Many of these mistakes are caused by carelessness and not properly reading back what one has written. We have had an increasing number of literals in recent weeks, both online and in the paper, which suggests the problem is getting worse rather than better. Heads of department have a particular responsibility to ensure that their staff perform to the best professional standards in this respect. We managed to perpetrate one of the worst literals of all recently – pubic for public- which may seem a laughing matter, but is not.
Some Americanisms keep slipping in, usually when we are given agency copy to re-write and do an inadequate job on it. There is no such verb as “impacted”, and other American-style usages of nouns as verbs should be avoided (authored, gifted etc). Maneuver is not spelt that way in Britain. We do not have lawmakers: we might just about have legislators, but better still we have parliament. People do not live in their hometown; they live in their home town, or even better the place where they were born.
Sometimes we do not properly think of the sense of what we are writing. There is a marked difference between the meanings of convince and persuade that is not recognised by some of you. If you are unsure of the distinction, look the words up. We wrote that “too many bomb disposal experts” had died in Afghanistan, which prompted an angry reader to ask what an acceptable number of dead experts would have been. We wrote of “an extraordinary killing spree” and were asked, in similar fashion, what would have constituted an ordinary one. We wrote about someone’s youngest child being her first, which was obviously not the case. Be careful too of the distinction between renting a property and letting it. And readers also asked us how there could, as we reported, be an 18-month long investigation into a crime that was committed only 14 months ago. We need to ensure that our facts, like our arithmetic, add up.
There have also been some grammatical difficulties. The style book (which, in case you have lost your copy, is also online) specifies the distinction between “compared with” and “compared to”, and it may be worth examining. One of our writers began a sentence with the phrase “us single ladies” which suggests we need to brush up on our pronouns. We should always write one in four is, not one in four are, since one is inevitably singular. Bacteria is plural. Put adverbs in a sentence where they make the most logical sense, if you have to use them at all. This will never be by splitting the infinitive, but to write “to go speedily to town” will always be preferable to “to go to town speedily”, or any other such variant. It is different from, not different to. Under age, like under way, should be written as two words.
Finally, may I mention some factual matters? Ottawa is the capital of Canada. Air Chief Marshal is spelt thus; and Mark Antony thus.

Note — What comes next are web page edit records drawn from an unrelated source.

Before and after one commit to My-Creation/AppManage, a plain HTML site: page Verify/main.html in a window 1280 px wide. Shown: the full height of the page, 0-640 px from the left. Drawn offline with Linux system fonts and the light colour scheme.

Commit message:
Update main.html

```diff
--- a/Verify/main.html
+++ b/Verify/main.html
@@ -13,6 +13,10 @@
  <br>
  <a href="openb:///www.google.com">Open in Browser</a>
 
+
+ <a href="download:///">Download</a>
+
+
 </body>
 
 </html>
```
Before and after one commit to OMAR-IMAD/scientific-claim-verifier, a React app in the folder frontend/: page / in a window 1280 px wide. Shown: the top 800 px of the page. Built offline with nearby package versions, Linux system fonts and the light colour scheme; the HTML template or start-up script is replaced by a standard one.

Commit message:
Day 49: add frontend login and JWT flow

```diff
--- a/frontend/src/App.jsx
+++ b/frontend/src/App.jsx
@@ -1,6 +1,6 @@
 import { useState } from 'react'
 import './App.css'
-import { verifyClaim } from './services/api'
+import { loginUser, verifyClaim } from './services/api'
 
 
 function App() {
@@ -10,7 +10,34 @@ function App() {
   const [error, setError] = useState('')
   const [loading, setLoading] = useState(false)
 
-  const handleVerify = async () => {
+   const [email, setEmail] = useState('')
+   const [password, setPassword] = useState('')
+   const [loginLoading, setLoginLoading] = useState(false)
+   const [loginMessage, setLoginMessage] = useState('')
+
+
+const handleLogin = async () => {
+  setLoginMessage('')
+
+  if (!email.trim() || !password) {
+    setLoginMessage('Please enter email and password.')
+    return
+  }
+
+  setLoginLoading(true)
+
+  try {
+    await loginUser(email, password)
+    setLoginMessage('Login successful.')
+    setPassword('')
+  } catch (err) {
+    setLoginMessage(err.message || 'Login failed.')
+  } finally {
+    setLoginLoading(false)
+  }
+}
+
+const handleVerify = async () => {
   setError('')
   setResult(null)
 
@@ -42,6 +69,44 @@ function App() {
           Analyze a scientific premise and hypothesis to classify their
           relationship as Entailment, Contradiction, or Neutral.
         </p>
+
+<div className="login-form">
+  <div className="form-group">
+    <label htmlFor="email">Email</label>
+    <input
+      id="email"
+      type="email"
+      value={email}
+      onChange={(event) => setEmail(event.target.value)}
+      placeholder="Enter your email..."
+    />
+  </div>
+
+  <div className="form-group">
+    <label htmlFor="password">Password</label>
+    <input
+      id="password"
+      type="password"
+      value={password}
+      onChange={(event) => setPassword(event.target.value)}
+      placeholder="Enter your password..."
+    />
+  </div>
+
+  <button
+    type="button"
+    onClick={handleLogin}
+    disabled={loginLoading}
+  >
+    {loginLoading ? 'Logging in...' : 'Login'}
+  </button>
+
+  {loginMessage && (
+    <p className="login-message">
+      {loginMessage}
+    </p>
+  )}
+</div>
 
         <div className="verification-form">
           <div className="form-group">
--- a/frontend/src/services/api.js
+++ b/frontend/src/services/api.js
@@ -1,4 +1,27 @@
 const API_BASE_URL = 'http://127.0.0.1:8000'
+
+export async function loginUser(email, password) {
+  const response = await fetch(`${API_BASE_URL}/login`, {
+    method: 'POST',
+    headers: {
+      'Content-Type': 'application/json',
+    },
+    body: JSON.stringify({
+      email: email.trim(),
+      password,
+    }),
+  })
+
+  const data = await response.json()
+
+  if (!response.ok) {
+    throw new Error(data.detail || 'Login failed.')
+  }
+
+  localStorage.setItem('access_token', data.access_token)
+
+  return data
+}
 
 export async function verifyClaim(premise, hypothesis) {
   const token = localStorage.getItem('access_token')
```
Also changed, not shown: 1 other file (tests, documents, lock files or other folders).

With best wishes
The Daily Telegraph
HAT-TIP: The FT‘s Jim Pickard (The pink ‘un is not really allowed to indulge in such trivia, so it ended up here. Nothing is too trival for this blog)